Afghanistan was waiting Monday for a Taliban response to President Ashraf Ghani's suggestion of a three-month ceasefire, an offer welcomed by the United States and NATO after 17 years of war.
Ghani unveiled the government’s latest gambit during an Independence Day address late Sunday, saying security forces would observe the truce beginning this week -- but only if the Taliban reciprocated.
The move followed an extraordinarily violent week in Afghanistan that saw that Taliban storm the provincial capital of Ghazni -- just a two hour drive from Kabul -- and press the fight against security forces across the country, resulting in hundreds of deaths.
The president said his office had cleared "all obstacles" to peace with the announcement following consultations with religious scholars, political parties and civil society groups.
The proposal was warmly greeted by both NATO and the US, with Secretary of State Mike Pompeo calling on the Taliban to participate.
The Taliban did not immediately respond to Ghani’s proposal but vowed to release hundreds of "enemy prisoners" to mark the Islamic Eid al-Adha holiday that starts this week.
Analysts said the government's move belied the desperation after recent heavy bloodshed.
"After Ghazni City and everything else, this looks really desperate," tweeted Bill Roggio, a senior fellow at the Foundation for Defense of Democracies.
If the militants accede to the ceasefire, it would be just the second nation-wide truce since the US-led invasion in 2001 that toppled the Taliban regime.
The first, in June, saw thousands of insurgents pour into cities across Afghanistan, eating ice cream and posing for selfies with security forces to celebrate.

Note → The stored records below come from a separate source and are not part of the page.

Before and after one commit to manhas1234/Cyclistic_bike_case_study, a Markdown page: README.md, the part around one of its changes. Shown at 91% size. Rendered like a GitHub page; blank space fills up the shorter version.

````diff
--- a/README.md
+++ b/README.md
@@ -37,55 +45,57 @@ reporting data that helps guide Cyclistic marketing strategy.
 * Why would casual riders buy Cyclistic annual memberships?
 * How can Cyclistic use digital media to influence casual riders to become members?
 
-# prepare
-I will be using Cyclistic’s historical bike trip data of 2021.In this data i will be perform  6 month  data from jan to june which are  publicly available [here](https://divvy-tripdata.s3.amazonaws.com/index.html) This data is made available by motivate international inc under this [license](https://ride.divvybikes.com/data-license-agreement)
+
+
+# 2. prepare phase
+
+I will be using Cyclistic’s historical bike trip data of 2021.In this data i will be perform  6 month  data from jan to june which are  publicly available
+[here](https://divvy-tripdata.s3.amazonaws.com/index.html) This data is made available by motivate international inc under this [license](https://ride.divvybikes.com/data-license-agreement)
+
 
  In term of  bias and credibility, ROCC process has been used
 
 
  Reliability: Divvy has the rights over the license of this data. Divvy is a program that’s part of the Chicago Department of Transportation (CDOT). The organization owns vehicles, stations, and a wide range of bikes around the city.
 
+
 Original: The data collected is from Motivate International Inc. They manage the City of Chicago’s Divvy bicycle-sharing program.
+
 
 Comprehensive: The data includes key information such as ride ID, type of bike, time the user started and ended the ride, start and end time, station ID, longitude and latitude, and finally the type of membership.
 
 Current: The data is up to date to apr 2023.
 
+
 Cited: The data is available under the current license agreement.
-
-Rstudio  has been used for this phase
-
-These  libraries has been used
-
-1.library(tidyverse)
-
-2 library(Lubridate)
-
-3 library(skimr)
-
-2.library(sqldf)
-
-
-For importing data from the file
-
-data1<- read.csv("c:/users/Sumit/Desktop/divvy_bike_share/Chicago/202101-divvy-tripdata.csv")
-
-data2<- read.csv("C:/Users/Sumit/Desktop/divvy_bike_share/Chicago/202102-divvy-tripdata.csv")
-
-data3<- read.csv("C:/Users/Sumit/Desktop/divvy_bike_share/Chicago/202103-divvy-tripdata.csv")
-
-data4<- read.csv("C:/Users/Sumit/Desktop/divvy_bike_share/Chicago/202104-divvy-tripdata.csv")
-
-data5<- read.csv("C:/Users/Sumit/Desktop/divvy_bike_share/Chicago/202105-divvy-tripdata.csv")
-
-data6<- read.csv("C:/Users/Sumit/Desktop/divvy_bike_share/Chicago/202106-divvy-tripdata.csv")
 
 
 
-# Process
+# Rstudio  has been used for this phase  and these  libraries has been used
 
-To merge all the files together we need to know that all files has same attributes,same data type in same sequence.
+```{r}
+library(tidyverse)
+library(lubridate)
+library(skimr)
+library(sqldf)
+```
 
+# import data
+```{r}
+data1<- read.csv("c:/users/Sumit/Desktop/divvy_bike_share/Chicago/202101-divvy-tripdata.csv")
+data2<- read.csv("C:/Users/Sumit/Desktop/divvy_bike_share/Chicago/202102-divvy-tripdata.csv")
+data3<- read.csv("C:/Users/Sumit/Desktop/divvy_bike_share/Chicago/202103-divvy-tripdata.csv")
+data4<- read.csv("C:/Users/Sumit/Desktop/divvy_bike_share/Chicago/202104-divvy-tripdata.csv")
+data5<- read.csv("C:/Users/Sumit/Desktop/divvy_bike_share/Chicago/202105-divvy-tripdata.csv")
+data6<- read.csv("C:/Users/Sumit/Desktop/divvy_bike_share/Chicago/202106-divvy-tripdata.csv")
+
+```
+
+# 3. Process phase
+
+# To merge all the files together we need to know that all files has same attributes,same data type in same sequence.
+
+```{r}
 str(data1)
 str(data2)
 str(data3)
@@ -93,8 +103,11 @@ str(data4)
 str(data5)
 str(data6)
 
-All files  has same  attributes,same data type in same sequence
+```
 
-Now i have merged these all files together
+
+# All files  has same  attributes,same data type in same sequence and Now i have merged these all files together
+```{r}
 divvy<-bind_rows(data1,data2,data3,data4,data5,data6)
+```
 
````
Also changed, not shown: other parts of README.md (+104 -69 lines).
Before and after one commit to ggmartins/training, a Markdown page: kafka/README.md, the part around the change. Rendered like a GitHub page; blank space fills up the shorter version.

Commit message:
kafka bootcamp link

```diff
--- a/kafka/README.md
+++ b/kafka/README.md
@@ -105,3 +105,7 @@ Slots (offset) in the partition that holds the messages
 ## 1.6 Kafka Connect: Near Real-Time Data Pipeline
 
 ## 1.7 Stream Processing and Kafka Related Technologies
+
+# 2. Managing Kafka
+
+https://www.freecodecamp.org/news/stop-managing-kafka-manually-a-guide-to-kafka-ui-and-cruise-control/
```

The brief respite observed by both sides spurred hopes that a new path was opening for possible peace talks in the country to the end the nearly 17-year-old war.